I honestly think my favorite song I’ve ever made is Neverland. That song is about a lot of things, but mostly my unconventional mind and how weird I see the world. I’ve always felt a disconnect with the general population, and that song is me embracing my strange mind and recognizing the beauty in that. I also love the instrumental.
6. Speak candidly for a second about “demons” and fighting them, how can you encourage yourself and people?
There was a point in my life where I didnt like who I was. I was struggling with a multitude of things ranging from deaths, breakups, as well as self control with certain things. I realized that I was spending more time f****d up at parties than connecting with people. I was arrogant, an assh*le with a short temper, and was getting in bar fights for the sake of fighting. I was in an odd place and it took those who are true to me and music for me to step back and evaluate. Instead of seeing who I was and falling deeper into depression, I changed my ways. I vowed to become a better person, and connect with people and develop patience. I realized that what I was getting from these substances was nothing substantial, and that my heart was elsewhere. The hardest part about dealing with demons is recognizing them. Once you have the courage to say “Hey. Im messing up, let me fix this,” things get better.
7. When did you start taking music seriously? How far do you plan on taking it?

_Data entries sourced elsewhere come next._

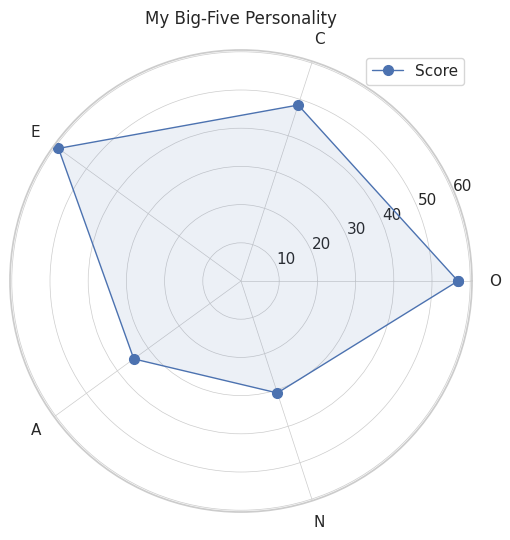
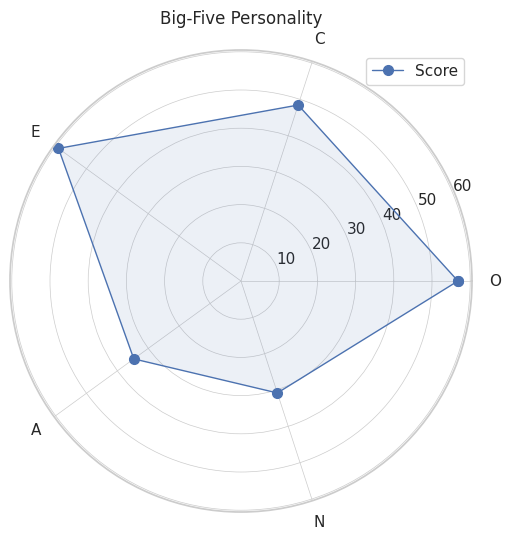
feat: Center plots :alien:

Changed region(s): [[0.2647, 0.0, 0.6765, 0.0593]]

diff --git a/products/persona-predict/notebooks/utility.py b/products/persona-predict/notebooks/utility.py
@@ -5,7 +5,8 @@ import numpy as np
 import pandas as pd
 import requests
 import seaborn as sns
-from IPython.display import display, HTML
+from IPython.display import HTML, Markdown, display
+
 
 def login(user: str, password: str) -> dict:
     resp = requests.post(
@@ -176,11 +177,15 @@ def plot_big_five_bar(score_big_five: list) -> None:
 
     plt.xlabel("Traits")
     plt.ylabel("Percentage")
-    plt.title("My Big-Five Personality")
+    plt.title("Big-Five Personality")
 
     plt.xticks(rotation=0)
     plt.tight_layout()
-    plt.show()
+
+    plt.savefig("plots/big_five_plot_bar.png", bbox_inches="tight")
+    plt.close()
+
+    display(Markdown("<center><img src='plots/big_five_plot_bar.png'/></center>"))
 
 
 def plot_big_five_radar(score_big_five: list) -> None:
@@ -209,43 +214,14 @@ def plot_big_five_radar(score_big_five: list) -> None:
     ax.set_xticks(angles[:-1])
     ax.set_xticklabels(keys[:-1])
 
-    plt.title("My Big-Five Personality")
+    plt.title("Big-Five Personality")
     plt.legend(loc="upper right")
-    plt.show()
 
-def plot_big_five_radar(score_big_five: list) -> None:
-    keys = list(score_big_five[0].keys())
-    percentile = list(score_big_five[0].values())
-
-    keys.append(keys[0])
-    percentile.append(percentile[0])
-
-    fig, ax = plt.subplots(figsize=(12, 6), subplot_kw={"polar": True})
-
-    angles = np.linspace(0, 2 * np.pi, len(keys), endpoint=True)
-
-    ax.plot(
-        angles,
-        percentile,
-        "b",
-        linestyle="solid",
-        linewidth=1,
-        marker="o",
-        markersize=7,
-        label="Score",
-    )
-    ax.fill(angles, percentile, "b", alpha=0.1)
-
-    ax.set_xticks(angles[:-1])
-    ax.set_xticklabels(keys[:-1])
-
-    plt.title("My Big-Five Personality")
-    plt.legend(loc="upper right")
-    
     plt.savefig("plots/big_five_plot_radar.png", bbox_inches="tight")
     plt.close()
-    
+
     display(HTML("<center><img src='plots/big_five_plot_radar.png' /></center>"))
+
 
 def plot_big_five_openness_facets_bar(score_openness_facets: list) -> None:
     sns.set(style="whitegrid", rc={"grid.linewidth": 0.5})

In eighth grade I played drums, guitar, and piano in front of an approximately 3 thousand person crowd, and I loved it. I loved every second of it. I dedicated my high school career to perfecting my craft and one day over winter break I got into making beats. I knew Trevon (me) was into rap, so I took a complete risk and just hit him up. We werent that close at the time, but after one session, we made an instant connection. Fast forward, I spent most of my summer in a studio and on stage with Trevon and Joe. Now i consider Trevon easily as one of my best friends and what makes it so enjoyable is how much fun we have with it. We take music seriously, its our outlet, but the day I take it too seriously and I stop having fun with it, thats the day ill be done with it